But after running a relatively moderate campaign to win a district that’s in transition, Rep. Hill is now part of the Democratic caucus that the Trump administration is refusing to recognize as a co-equal branch of government. In fact, White House counsel Pat Cipollone sent a letter to House Judiciary Chair Jerry Nadler Wednesday arguing that Congress has no standing to even investigate Donald Trump.
“It’s pretty horrific that you can just say no, and the amount of recourse that we have is fairly limited,” Hill, who sits on the House Oversight Committee, told MSNBC’s Chris Matthews Tuesday of Trump’s blanket stonewalling.
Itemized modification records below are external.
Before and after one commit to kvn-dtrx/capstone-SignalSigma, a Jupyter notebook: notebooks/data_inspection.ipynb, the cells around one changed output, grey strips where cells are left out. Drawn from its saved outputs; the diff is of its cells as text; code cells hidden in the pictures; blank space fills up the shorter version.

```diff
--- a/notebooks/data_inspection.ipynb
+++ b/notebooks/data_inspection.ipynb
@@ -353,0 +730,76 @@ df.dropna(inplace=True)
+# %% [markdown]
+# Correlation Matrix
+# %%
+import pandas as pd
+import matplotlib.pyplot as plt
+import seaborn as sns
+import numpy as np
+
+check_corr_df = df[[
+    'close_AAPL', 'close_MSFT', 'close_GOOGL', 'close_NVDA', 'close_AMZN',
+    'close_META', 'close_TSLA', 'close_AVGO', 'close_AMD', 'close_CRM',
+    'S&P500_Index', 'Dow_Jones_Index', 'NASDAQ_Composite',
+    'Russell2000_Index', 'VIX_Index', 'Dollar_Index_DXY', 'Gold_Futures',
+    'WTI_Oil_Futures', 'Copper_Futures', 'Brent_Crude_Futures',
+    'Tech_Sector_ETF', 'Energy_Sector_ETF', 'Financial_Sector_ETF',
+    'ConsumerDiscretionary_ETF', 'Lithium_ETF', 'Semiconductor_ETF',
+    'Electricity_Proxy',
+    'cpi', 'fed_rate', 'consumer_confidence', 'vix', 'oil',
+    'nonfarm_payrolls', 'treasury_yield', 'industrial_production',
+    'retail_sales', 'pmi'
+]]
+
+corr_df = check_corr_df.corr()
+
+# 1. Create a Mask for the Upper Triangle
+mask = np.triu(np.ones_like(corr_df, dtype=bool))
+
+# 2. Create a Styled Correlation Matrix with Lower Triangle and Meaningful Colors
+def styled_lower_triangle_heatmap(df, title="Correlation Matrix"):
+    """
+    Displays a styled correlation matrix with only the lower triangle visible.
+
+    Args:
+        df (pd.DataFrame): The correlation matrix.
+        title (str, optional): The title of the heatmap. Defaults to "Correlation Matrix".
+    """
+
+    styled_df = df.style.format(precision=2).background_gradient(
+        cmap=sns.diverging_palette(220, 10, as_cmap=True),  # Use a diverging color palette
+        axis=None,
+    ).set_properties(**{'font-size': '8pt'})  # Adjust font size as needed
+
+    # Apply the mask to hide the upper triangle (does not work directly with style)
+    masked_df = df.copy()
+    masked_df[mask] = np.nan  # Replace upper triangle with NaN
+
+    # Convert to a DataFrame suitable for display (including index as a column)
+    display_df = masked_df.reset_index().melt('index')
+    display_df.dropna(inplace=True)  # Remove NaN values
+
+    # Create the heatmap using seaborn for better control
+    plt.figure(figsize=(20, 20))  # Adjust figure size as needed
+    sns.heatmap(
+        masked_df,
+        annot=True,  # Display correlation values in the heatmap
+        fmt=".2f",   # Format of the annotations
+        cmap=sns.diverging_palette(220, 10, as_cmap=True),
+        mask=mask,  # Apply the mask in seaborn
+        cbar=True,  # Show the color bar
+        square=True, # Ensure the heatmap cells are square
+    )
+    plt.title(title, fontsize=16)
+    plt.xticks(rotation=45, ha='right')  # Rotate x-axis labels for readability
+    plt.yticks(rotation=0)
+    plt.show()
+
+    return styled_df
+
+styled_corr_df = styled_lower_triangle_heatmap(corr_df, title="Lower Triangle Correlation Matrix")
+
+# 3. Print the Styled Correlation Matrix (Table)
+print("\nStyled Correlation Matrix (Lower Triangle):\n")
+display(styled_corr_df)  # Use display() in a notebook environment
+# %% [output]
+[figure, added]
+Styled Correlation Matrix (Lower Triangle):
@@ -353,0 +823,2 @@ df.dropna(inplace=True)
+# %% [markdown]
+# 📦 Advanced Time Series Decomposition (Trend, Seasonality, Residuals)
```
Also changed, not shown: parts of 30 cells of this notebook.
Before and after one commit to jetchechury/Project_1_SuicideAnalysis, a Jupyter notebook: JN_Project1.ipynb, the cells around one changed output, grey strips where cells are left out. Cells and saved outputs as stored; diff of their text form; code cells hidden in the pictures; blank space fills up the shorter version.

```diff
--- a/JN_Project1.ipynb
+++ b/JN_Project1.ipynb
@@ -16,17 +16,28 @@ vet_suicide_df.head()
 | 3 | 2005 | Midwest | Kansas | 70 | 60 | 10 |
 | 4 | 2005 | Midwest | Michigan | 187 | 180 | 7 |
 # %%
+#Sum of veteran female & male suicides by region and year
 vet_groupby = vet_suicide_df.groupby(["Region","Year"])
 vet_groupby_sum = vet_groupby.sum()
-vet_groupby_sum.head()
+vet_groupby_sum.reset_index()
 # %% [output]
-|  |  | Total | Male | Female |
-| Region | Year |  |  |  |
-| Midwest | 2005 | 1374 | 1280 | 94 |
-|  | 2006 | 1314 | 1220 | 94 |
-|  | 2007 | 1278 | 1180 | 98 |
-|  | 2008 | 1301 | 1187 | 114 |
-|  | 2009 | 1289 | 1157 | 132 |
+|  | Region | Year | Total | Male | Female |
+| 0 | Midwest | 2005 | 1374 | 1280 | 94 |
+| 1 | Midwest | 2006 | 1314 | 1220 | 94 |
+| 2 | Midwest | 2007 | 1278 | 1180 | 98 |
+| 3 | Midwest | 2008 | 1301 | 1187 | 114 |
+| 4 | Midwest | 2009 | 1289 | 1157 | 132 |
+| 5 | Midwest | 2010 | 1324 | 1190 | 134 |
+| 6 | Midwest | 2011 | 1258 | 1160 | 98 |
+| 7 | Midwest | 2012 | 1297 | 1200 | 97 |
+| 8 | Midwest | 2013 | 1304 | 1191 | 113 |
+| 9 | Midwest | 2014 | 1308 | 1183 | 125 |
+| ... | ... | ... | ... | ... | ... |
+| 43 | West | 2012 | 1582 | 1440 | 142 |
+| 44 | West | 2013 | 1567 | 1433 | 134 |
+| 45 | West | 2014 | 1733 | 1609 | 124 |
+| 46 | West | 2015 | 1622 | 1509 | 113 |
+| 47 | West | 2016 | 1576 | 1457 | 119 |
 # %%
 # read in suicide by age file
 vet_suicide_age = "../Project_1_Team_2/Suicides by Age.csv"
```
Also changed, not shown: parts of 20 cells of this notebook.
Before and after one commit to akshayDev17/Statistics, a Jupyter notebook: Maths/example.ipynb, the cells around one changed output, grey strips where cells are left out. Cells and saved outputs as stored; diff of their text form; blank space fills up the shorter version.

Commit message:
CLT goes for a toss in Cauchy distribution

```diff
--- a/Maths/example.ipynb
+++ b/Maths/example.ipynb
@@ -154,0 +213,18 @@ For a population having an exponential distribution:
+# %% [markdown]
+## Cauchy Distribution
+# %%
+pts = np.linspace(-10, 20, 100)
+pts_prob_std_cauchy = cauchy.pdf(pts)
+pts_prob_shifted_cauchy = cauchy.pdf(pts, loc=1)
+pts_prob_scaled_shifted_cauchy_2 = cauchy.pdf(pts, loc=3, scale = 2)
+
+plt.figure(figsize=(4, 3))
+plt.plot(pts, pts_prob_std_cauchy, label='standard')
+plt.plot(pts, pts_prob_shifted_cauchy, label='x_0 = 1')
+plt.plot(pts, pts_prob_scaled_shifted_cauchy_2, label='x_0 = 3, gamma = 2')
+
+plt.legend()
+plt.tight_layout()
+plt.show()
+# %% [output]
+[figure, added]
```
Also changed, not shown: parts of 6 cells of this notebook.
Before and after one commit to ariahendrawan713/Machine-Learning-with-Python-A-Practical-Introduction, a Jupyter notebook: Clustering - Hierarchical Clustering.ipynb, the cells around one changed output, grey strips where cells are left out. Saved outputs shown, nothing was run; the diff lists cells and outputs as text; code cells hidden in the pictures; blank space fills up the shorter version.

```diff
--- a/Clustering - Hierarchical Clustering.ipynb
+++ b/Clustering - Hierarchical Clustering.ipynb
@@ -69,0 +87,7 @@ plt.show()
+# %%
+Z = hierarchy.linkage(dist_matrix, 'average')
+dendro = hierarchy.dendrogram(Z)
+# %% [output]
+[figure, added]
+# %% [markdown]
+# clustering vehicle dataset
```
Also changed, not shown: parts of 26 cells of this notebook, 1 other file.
But Hill also expressed personal resolve about the historic nature of this political moment.
“I don’t think it’s good enough for us to say that we have to play the safe political route,” she said, noting that she wasn’t at the point of impeachment just yet. “Frankly, I’m coming from one of these swing districts, the ones where theoretically it’s more risky to possibly impeach, but I just don’t believe we can use that forever as cover.”
Hill appears to be one of the rank-and-file lawmakers from more moderate districts being pushed toward impeachment by Trump’s all-out obstruction. Some of the more progressive members of the Democratic caucus have said for weeks that Trump is almost singlehandedly unifying Democrats against him. “The obstruction stuff the president’s engaged in now is causing people to give this a second look,” Rep. David Cicilline of Rhode Island, a Judiciary Committee member, told NBC News. “Whatever you think about the findings in the report itself, the blanket defiance of lawfully issued subpoenas and refusal to cooperate with constitutionally required oversight is — in and of itself — basis for impeachment.”
Another member of the Judiciary panel had a similar message. “The more that the president denies us the ordinary lawful demands for witnesses and documents, the more unified we are,” said Rep. Jamie Raskin of Maryland.
House Judiciary Chair Nadler and other committee leaders have continued to resist the call to impeachment, but even Nadler balked at Cipollone’s defiant letter on Wednesday. “No president, no person in the United States is above the law. This is preposterous,” Nadler said, adding that the White House was “claiming that the president is a king.”